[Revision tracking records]
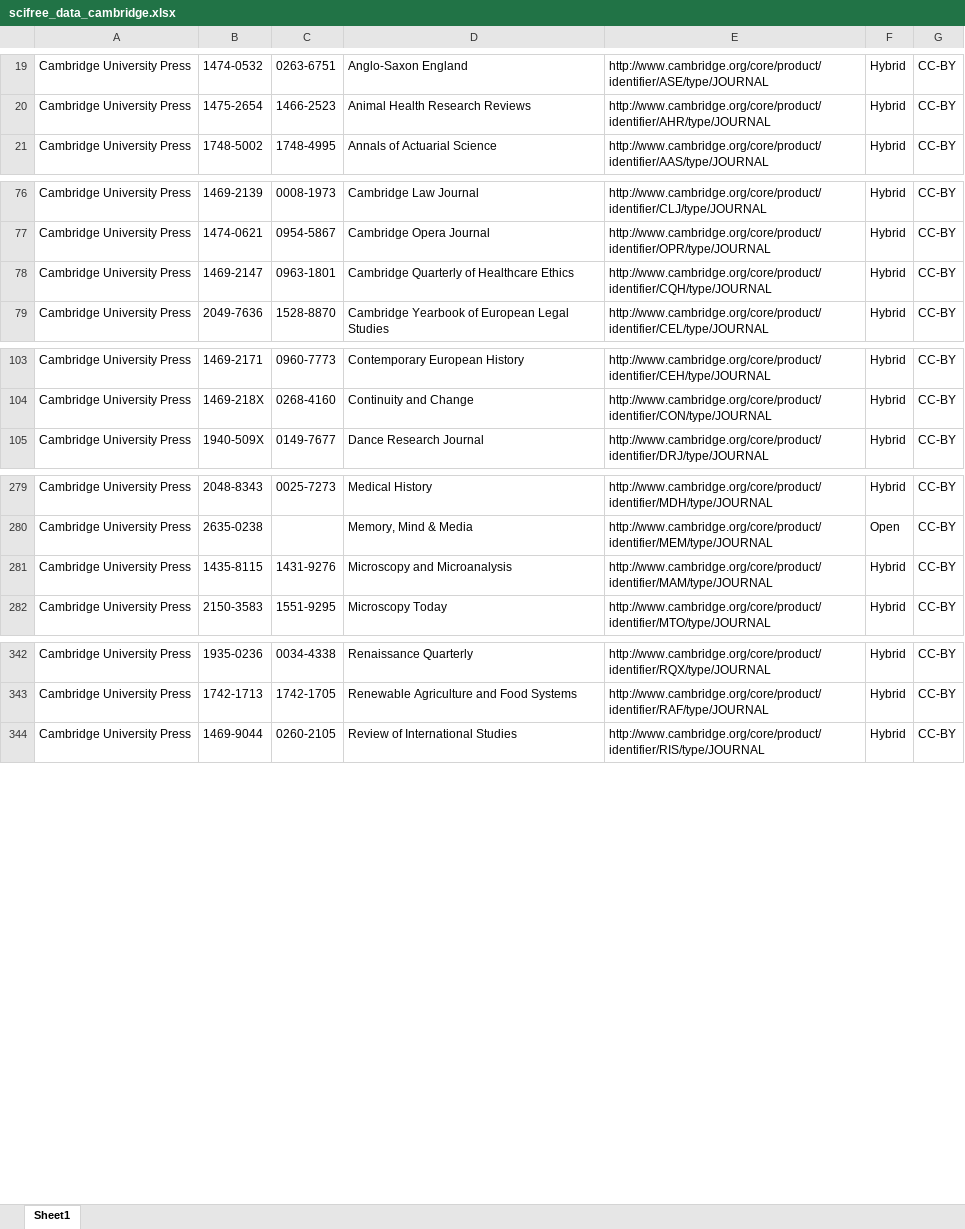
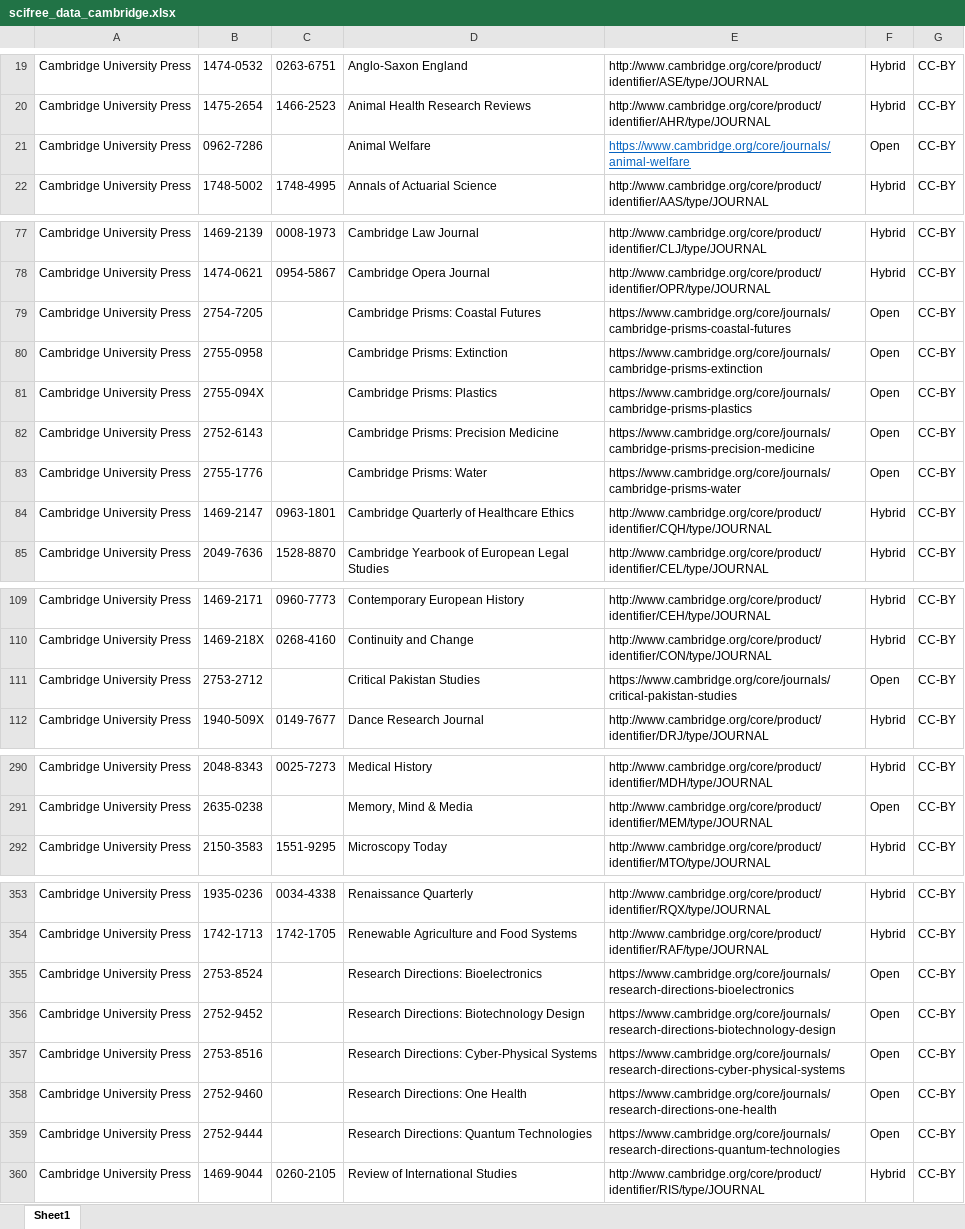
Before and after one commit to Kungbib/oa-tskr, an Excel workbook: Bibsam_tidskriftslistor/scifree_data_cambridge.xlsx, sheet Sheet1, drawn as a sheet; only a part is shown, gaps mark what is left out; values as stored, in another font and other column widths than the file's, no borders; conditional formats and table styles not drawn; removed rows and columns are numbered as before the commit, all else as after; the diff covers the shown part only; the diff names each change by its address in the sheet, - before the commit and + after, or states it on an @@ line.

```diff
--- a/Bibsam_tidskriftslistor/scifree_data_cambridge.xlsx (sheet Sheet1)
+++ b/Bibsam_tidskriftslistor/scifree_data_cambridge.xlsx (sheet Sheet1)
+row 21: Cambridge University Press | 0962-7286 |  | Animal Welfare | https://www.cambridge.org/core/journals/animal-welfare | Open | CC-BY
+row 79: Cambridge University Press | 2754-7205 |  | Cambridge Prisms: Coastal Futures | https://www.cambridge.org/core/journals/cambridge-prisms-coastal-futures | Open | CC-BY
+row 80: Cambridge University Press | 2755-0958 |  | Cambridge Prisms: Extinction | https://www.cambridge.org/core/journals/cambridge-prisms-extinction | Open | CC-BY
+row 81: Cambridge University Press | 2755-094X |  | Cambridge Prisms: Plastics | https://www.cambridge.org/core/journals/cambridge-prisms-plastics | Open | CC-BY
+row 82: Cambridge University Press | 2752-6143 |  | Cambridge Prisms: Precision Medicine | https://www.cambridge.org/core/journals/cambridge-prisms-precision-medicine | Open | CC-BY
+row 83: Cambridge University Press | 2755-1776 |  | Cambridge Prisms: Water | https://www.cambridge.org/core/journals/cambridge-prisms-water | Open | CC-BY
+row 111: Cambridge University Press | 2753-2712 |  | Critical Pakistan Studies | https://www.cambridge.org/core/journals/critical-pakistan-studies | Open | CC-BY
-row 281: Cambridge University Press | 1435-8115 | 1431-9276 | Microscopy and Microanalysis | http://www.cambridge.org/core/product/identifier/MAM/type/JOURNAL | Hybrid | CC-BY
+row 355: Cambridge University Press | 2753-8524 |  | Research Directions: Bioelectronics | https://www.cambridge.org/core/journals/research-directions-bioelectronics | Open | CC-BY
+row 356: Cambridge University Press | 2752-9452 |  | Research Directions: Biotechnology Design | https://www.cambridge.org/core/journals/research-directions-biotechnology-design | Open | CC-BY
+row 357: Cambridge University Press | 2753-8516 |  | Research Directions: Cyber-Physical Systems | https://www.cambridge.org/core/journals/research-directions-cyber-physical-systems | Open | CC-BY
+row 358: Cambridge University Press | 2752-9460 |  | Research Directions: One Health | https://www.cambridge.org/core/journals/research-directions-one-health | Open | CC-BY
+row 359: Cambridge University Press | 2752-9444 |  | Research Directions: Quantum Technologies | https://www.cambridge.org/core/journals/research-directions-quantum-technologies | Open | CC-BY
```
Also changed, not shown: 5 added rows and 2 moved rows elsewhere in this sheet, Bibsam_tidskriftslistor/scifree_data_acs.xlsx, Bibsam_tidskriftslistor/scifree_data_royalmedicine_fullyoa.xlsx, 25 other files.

• [Activity]
The answer is each line from the entries above in which the word "sheet" occurs.

• [Solution]
Before and after one commit to Kungbib/oa-tskr, an Excel workbook: Bibsam_tidskriftslistor/scifree_data_cambridge.xlsx, sheet Sheet1, drawn as a sheet; only a part is shown, gaps mark what is left out; values as stored, in another font and other column widths than the file's, no borders; conditional formats and table styles not drawn; removed rows and columns are numbered as before the commit, all else as after; the diff covers the shown part only; the diff names each change by its address in the sheet, - before the commit and + after, or states it on an @@ line.
--- a/Bibsam_tidskriftslistor/scifree_data_cambridge.xlsx (sheet Sheet1)
+++ b/Bibsam_tidskriftslistor/scifree_data_cambridge.xlsx (sheet Sheet1)
Also changed, not shown: 5 added rows and 2 moved rows elsewhere in this sheet, Bibsam_tidskriftslistor/scifree_data_acs.xlsx, Bibsam_tidskriftslistor/scifree_data_royalmedicine_fullyoa.xlsx, 25 other files.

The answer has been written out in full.